Gov. Jay Inslee, Mayor Ed Murray and other dignitaries watched the breakthrough and held short news conferences afterward.
The governor acknowledges his tunnel frustrations from the 29-month delay after Bertha overheated and failed in December 2013. During the long repair stoppage, he told KIRO radio host Dori Monson in 2015 that a homeowner in similar straits would whip a late contractor “like a cheap mule.”
But Inslee said last week the technology is equally memorable, and he looked forward to watching the breakthrough.
He recalled a visit early in the project, feeling like he was in a Star Wars film.
“When you stand in the tunnel, it’s five to six stories tall. It’s mind-boggling. When you go into the control room, you feel like you’re in the Millennium Falcon control room.”
Inslee also warned the state has far to go. “We’re still in a race against the next earthquake, to take the viaduct down,” he said.

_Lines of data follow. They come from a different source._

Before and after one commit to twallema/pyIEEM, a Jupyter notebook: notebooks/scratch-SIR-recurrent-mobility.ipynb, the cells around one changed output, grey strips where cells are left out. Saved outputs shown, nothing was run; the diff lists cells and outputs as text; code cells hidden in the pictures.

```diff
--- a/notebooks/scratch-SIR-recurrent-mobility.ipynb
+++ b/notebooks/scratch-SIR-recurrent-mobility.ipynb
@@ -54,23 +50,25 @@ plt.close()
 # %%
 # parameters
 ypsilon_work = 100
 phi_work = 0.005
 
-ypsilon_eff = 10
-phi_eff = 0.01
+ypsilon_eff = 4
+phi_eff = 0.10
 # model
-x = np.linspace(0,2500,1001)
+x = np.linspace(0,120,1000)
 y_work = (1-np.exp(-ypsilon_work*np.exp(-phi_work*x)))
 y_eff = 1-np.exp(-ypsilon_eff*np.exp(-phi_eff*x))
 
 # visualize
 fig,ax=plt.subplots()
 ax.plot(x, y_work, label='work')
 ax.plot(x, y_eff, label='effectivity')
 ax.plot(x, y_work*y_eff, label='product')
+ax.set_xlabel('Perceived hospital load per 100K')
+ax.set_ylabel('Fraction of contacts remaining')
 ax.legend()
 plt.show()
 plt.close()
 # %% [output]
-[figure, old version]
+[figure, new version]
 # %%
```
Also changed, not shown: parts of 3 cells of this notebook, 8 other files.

Murray said Tuesday it’s time to turn attention to planning a quieter, more scenic waterfront. Local property fees to fund parks aren’t secured yet.
“This is a great day for Seattle. This is a transformative moment. I think this is the time when the city and the region will focus on taking down the viaduct, building a world-class park and moving ahead as a city,” Murray said.

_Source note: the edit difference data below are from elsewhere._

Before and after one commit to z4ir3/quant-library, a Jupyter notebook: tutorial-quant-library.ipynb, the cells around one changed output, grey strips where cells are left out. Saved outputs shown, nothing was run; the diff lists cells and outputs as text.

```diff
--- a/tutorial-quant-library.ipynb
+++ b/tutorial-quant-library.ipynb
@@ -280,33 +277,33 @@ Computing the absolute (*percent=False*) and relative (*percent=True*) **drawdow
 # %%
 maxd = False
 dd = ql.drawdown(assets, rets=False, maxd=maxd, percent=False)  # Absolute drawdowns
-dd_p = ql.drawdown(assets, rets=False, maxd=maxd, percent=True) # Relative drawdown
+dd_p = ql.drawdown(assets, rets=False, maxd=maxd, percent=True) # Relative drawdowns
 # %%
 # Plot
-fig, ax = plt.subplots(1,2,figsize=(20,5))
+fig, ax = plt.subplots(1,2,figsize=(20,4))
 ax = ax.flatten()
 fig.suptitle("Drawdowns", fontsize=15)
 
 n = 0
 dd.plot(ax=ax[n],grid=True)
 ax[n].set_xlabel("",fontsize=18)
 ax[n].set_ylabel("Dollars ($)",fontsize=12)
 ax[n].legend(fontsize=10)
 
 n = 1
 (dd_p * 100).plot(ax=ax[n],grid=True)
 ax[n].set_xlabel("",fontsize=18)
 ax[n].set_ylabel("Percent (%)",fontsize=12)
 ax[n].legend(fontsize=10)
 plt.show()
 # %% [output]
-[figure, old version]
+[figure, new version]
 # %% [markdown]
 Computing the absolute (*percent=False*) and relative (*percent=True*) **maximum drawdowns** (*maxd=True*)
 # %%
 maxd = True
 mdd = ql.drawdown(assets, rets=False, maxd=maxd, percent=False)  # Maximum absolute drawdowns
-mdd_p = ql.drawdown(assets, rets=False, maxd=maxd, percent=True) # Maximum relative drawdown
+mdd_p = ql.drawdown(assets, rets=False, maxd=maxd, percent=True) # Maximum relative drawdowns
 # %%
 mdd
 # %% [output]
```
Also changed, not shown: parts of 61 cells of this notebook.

Many citizens wanted something besides the deep tunnel — a preserved viaduct, a new one, more transit, or even a surface highway.
“It’s all very bittersweet,” says Kate Martin, a former mayoral candidate who is skeptical people will pay tunnel tolls. She co-sponsored a losing campaign to replace the viaduct with an elevated park.
“I’m kind of conservative on the fiscal side, so these debacles make me get all steamed up,” she said.
Who pays what may take years to resolve.
State Rep. Ed Orcutt, R-Kalama, last week filed a bill that would withhold state revenue sharing for transportation, liquor and marijuana taxes for health programs, and municipal courts unless Seattle pays any future cost overruns.
The state’s 2009 legislation approving a tunnel said excess state costs would be borne by property owners who benefit, and “a promise is a promise,” Orcutt argues.
Murray said last week: “I really don’t think, if you’re a Republican legislator or a Democratic legislator, you want your local city or county to pay for state roads. I think that would be an unbelievable way to go.”